Ego vs Strength – Getting Back To The Gym

Ego vs Strength copy

If it has been awhile since you visited the gym, you’re not alone. Let’s say that two years ago you were going on a regular basis and had reached a certain point where you were looking good and feeling good, and then life interfered and you had to drop the gym because you were required to stay late at work, or a new baby arrived, or other factors got involved — Things happen.

However, now you are back and ready to get to it, but then you face the fact that you have lost a lot of tone and a lot of strength. You look around the gym and see where you used to be, and you either want to back out slowly or you decide to ‘fake it until you make it.’ You did it before, so you assume you can do it again; you probably just haven’t realized that you might have forgotten how to do it correctly.

When you try to over train incorrectly, you are going to hurt yourself.
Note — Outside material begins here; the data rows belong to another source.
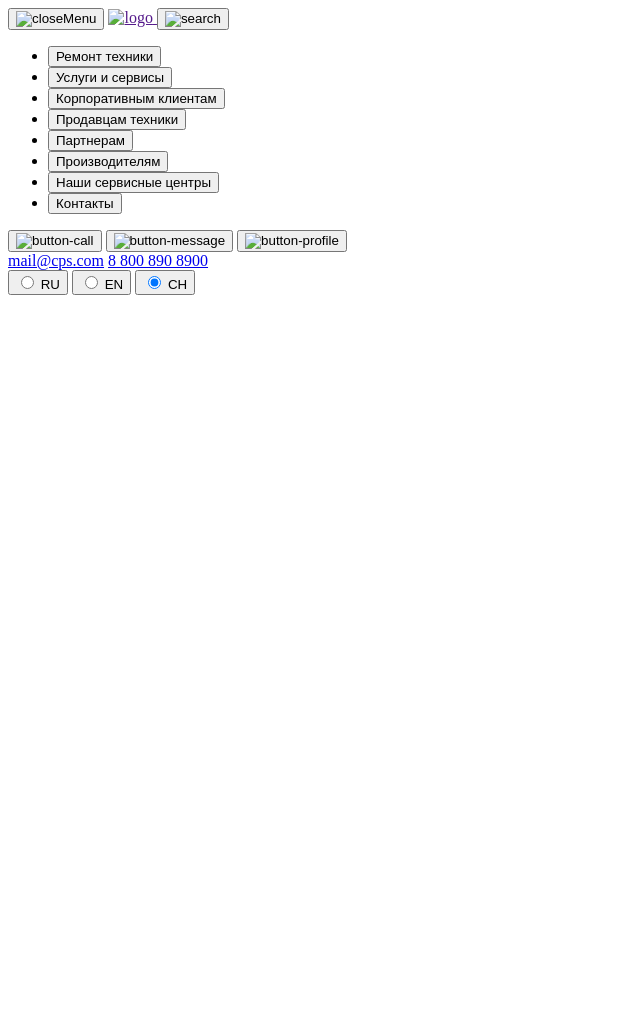
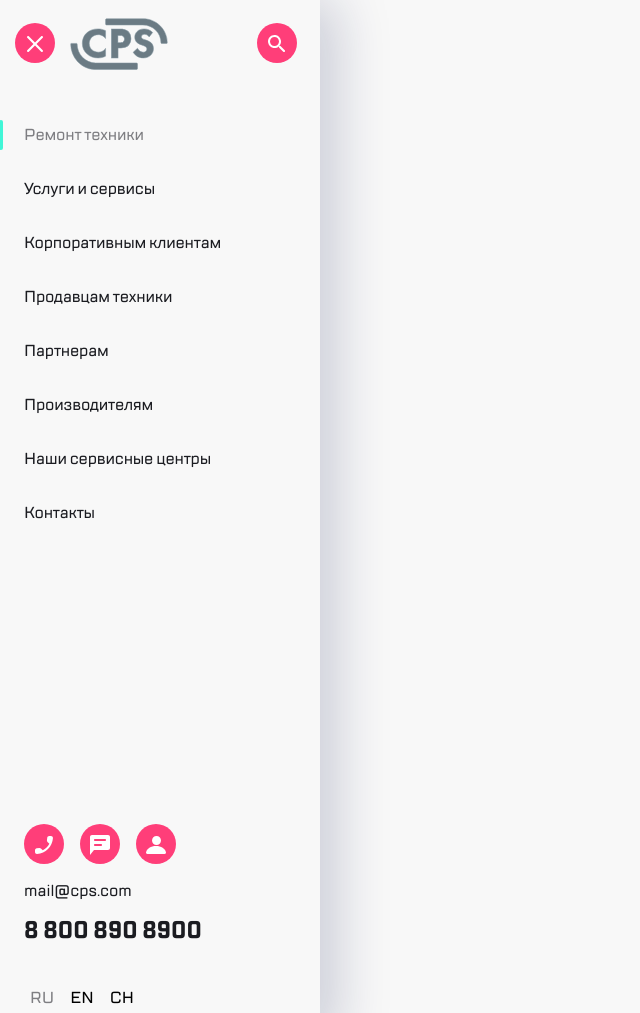
Before and after one commit to ZaurYanda/1.4, a plain HTML site: page index.html in a window 1280 px wide. Shown: the top 1013 px of the page, without its empty margins (0-640 px from the left). Before the commit the page ends 800 px from the top, so only its background shows below. Drawn offline with Linux system fonts and the light colour scheme; the site is published under a folder, as on GitHub Pages, so addresses that start at the root find nothing.

Commit message:
Update index.html

```diff
--- a/index.html
+++ b/index.html
@@ -5,7 +5,7 @@
     <meta charset="UTF-8">
     <meta http-equiv="X-UA-Compatible" content="IE=edge">
     <meta name="viewport" content="width=device-width, initial-scale=1.0">
-    <link rel="stylesheet" href="/css/style.css">
+    <link rel="stylesheet" href="css/style.css">
     <title>1.4</title>
 </head>
 
@@ -14,13 +14,13 @@
     <section class="nav-menu">
         <div class="nav-menu__header">
             <button class="nav-button nav-menu__btn-close">
-                <img class="nav-button__close" src="/img/krestik.svg" alt="closeMenu">
+                <img class="nav-button__close" src="img/krestik.svg" alt="closeMenu">
             </button>
             <a href="" class="nav-menu__logo">
-                <img src="/img/logo_2.svg" alt="logo">
+                <img src="img/logo_2.svg" alt="logo">
             </a>
             <button class="nav-button nav-menu__btn-search">
-                <img class="nav-button__img-search" src="/img/find.svg" alt="search">
+                <img class="nav-button__img-search" src="img/find.svg" alt="search">
             </button>
         </div>
 
@@ -43,11 +43,11 @@
 
         <div class="contacts">
             <div class="contacts__pics">
-                <button class="contacts__icons-button btn-call"><img src="/img/icon_call.svg"
+                <button class="contacts__icons-button btn-call"><img src="img/icon_call.svg"
                         alt="button-call"></button>
-                <button class="contacts__icons-button btn-message"><img src="/img/message_icon.svg"
+                <button class="contacts__icons-button btn-message"><img src="img/message_icon.svg"
                         alt="button-message"></button>
-                <button class="contacts__icons-button"><img src="/img/profile_icon.svg" alt="button-profile"></button>
+                <button class="contacts__icons-button"><img src="img/profile_icon.svg" alt="button-profile"></button>
             </div>
             <a href="mailto:mail@cps.com" class="contacts__email" target="_blank">mail@cps.com</a>
             <a href="tel:88008908900" class="contacts__phone" target="_blank">8 800 890 8900</a>
```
If you have been gone long enough, you have probably forgotten the right form to even attempt what you’re trying to do, and everyone else is going to notice it, too. Most people have the notion that everyone in the gym is staring at them, which isn’t the case, unless you’re obviously doing something wrong while pretending you’re doing it right, trying to impress everyone. Yeah, then people are going to start staring at you.

The first and hardest thing to do at the gym is leave your ego at the door. Accept the fact that it has been a while, and do not hesitate to ask for advice. Doing the exercises correctly the first time is going to lead to a better core, leaner muscles, and less risk of injury, while doing things incorrectly can sometimes lead to serious damage to your muscles and form. It’s important that you concentrate on learning to exercise correctly.

One of the first mistakes is to try to lift more weight than you actually can. Back off and start more slowly; use a lighter weight and do it correctly. After you have gained some strength back, you can graduate to the heavier weights.

Remember not to ignore your weaker areas; in fact, concentrate on the weaker areas so they can support the stronger ones. Again, do it correctly and you will be doing reps with the heavier weights in no time.

If you are smart enough to want to train, then be smart enough to train correctly. You will look better, feel better, and get back that overall sense of strength and health.